Marine Corps vehicle radio convoy Pendleton
A Marine motor transport operator talks to vehicle commanders during convoy training at Camp Pendleton, California, January 16, 2019.

1. 'Balls to the walls' (also, 'Going balls out')

common

Meaning: To go as fast as one possibly can.

From military aviation where pilots would need to get their aircraft flying as fast as possible. Their control levers had balls on the end. Pushing the accelerator all the way out ("balls out"), would put the ball of the lever against the firewall in the cockpit ("balls to the wall").

When a pilot really needed to zoom away, they'd also push the control stick all the way forward, sending it into a dive. Obviously, this would put the ball of the control stick all the way out from the pilot and against the firewall.

2. 'Bite the bullet'

Meaning: To endure pain or discomfort without crying out

Fighters on both sides of the American Civil War used the term "bite the bullet," but it appears they may have stolen it from the British.

British Army Capt. Francis Grose published the book, "Dictionary of the Vulgar Tongue" in 1811 and used "chew the bullet" to explain how proud soldiers stayed silent while being whipped.

3. 'Boots on the ground'

Air Force boots shoes
US airmen at a change of command ceremony, August 17, 2019.

Meaning: Ground troops engaged in an operation

Credited to Army Gen. Volney Warner, "boots on the ground" is used to mean troops in a combat area or potential combat area.

After the invasions of Iraq and Afghanistan, the term saw wide use and has ceased to refer exclusively to military operations. It can now be used to refer to any persons sent out to walk the ground in an area. It's been employed in reference to police officers as well as political canvassers.

4. 'Bought the farm'

Meaning: To die

Thought to date back to 1950s jet pilots, the phrase quickly spread to civilian circles. There is no clear agreement on exactly how the phrase came about.

It could be from war widows being able to pay off the family farm with life insurance payments, or farmers paying off their farms with the damage payout they'd receive when a pilot crashed on their land, or the pilots who wanted to buy a farm after they retired being said to "buy the farm early" when they died.

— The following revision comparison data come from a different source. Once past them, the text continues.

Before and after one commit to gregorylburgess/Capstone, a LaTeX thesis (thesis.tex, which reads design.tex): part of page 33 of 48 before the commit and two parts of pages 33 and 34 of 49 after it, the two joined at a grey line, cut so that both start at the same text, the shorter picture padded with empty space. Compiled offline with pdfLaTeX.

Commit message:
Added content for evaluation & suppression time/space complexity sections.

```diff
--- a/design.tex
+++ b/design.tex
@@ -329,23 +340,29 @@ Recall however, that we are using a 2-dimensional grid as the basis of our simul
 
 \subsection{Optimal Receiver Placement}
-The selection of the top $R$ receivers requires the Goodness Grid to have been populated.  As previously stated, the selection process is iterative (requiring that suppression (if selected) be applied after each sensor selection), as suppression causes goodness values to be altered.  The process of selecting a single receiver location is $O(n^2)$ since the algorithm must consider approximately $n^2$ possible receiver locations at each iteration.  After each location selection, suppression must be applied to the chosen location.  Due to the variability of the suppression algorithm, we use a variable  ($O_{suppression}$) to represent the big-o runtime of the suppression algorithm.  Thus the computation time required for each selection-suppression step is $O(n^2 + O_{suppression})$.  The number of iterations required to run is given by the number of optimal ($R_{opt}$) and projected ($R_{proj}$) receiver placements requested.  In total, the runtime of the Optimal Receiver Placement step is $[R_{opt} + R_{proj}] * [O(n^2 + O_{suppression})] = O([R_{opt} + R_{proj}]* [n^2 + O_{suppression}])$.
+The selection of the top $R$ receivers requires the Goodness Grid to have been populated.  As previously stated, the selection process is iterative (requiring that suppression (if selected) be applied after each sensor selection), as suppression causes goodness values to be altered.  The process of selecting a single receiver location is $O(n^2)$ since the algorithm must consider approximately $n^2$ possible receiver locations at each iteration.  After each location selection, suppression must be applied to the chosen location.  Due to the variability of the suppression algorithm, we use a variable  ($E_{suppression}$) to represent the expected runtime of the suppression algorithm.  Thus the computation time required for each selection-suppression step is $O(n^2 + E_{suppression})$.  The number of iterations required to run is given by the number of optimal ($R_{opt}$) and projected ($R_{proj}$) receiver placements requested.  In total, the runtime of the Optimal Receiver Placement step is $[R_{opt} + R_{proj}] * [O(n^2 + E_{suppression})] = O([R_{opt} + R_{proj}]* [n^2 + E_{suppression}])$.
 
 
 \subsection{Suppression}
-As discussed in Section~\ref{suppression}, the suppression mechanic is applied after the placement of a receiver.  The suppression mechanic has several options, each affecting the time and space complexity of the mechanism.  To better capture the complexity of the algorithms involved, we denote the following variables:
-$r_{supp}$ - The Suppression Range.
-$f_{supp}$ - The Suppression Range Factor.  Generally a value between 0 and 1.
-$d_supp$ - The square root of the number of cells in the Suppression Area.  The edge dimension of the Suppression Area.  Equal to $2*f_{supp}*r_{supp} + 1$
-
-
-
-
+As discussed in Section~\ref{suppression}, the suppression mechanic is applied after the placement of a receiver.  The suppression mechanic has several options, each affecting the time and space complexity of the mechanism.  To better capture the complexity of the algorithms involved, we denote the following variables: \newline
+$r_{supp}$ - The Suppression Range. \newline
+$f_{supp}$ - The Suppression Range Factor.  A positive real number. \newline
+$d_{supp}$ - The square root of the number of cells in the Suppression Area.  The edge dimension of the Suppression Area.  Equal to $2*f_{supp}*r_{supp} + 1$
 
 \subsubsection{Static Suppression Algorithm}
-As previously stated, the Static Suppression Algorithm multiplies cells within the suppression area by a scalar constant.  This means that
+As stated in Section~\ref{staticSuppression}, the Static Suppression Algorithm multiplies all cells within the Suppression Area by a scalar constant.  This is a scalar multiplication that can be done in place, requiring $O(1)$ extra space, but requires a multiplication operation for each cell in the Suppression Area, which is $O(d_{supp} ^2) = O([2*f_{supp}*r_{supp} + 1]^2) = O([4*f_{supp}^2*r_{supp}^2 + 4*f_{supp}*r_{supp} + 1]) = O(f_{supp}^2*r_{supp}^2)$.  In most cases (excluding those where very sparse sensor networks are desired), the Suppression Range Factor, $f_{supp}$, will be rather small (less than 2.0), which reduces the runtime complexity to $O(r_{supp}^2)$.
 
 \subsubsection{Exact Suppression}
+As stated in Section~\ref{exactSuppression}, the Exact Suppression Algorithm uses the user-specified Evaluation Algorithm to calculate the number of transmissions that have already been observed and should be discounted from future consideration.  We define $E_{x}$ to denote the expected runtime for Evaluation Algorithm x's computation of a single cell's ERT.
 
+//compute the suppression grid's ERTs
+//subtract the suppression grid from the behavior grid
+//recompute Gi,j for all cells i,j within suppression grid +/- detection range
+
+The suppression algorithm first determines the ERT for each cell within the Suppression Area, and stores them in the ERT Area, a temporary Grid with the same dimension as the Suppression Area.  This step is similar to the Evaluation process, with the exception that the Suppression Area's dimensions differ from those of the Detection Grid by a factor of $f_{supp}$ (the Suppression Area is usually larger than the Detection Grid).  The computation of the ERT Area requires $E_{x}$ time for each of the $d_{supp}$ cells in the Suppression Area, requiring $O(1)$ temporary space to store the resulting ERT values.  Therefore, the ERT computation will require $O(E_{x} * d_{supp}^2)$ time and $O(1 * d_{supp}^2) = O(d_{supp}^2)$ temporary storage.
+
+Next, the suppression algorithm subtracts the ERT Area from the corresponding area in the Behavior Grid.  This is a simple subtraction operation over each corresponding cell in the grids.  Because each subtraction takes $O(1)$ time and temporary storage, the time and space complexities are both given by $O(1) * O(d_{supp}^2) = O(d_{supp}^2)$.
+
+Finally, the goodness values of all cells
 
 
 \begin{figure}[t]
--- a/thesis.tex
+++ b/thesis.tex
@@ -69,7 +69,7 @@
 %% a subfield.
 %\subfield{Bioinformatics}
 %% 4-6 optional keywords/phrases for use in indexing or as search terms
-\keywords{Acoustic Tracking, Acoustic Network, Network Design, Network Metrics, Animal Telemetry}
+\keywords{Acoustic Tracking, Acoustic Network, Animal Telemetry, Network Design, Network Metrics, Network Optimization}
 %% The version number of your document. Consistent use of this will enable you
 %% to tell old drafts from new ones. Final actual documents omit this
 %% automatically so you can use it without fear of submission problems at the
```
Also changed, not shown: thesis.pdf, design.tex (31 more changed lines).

5. 'Caught a lot of flak'

Meaning: To be criticized, especially harshly

Flak is actually an acronym for German air defense cannons. The Germans called the guns Fliegerabwehrkanonen. Flieger means flyer, abwehr means defense, and kanonen means cannon.

Airmen in World War II would have to fly through dangerous clouds of shrapnel created by flak. The phrase progressed in meaning until it became equated with abusive criticism.

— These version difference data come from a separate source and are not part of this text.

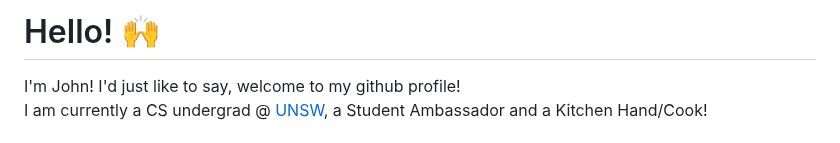
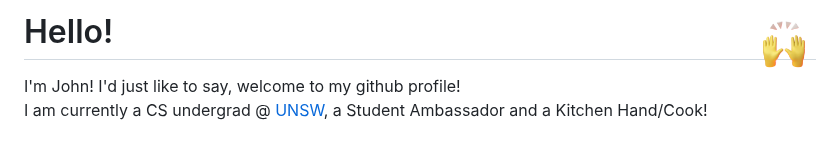
Before and after one commit to jndao/jndao, a Markdown page: README.md, the part around the change. Drawn GitHub-style; pictures changed too: assets/wave.gif.

Commit message:
changing formatting

```diff
--- a/README.md
+++ b/README.md
@@ -1,4 +1,4 @@
-# Hello! 🙌
+# Hello! <img src="/assets/wave.gif" align="right" height="64px" width="64px"/>
 I'm John! I'd just like to say, welcome to my github profile!
 I am currently a CS undergrad @ [UNSW](https://www.unsw.edu.au/engineering/computer-science-and-engineering), a Student Ambassador and a Kitchen Hand/Cook!
 <br/>
```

6. 'FUBAR'/'SNAFU'/'TARFU'

Meaning: Everything about the current situation sucks

All three words are acronyms. FUBAR stands for "F---ed up beyond all recognition," SNAFU is "Situation normal, all f---ed up," and TARFU is "Things are really f---ed up." FUBAR and SNAFU have made it into the civilian lexicon, though the F-word in each is often changed to "fouled" to keep from offending listeners.

The Army actually used SNAFU for the name of a cartoon character in World War II propaganda and instructional videos. Pvt. Snafu and his brothers Tarfu and Fubar were voiced by Mel Blanc of Bugs Bunny and Porky the Pig fame.

7. 'Geronimo'

Usage: Yelled when jumping off of something

"Geronimo" is yelled by jumpers leaping from a great height, but it has military origins.

Paratroopers with the original test platoon at Fort Benning, Georgia yelled the name of the famous Native American chief on their first mass jump. The exclamation became part of airborne culture and the battalion adopted it as their motto.

8. 'Got your six'

Meaning: Watching your back

Military members commonly describe direction using the hours of a clock. Whichever direction the vehicle, unit, or individual is moving is the 12 o'clock position, so the six o'clock position is to the rear.

"Got your six" and the related "watch your six" come from service members telling each other that their rear is covered or that they need to watch out for an enemy attacking from behind.

9. 'In the trenches'

trenches

Meaning: Stuck in a drawn out, tough fight.

Troops defending a position will dig trenches to use as cover during an enemy attack, reducing the chance they'll be injured by shrapnel or enemy rounds.

In World War I, most of the war occurred along a series of trenches that would flip ownership as one army attacked another. So, someone engaged in fierce fighting, even metaphorical fighting, is "in the trenches."

10. 'No man's land'

Meaning: Dangerous ground or a topic that it is dangerous to discuss

"No man's land" was widely used by soldiers to describe the area between opposing armies in their trenches in World War I. It was then morphed to describe any area that it was dangerous to stray into or even topics of conversation that could anger another speaker.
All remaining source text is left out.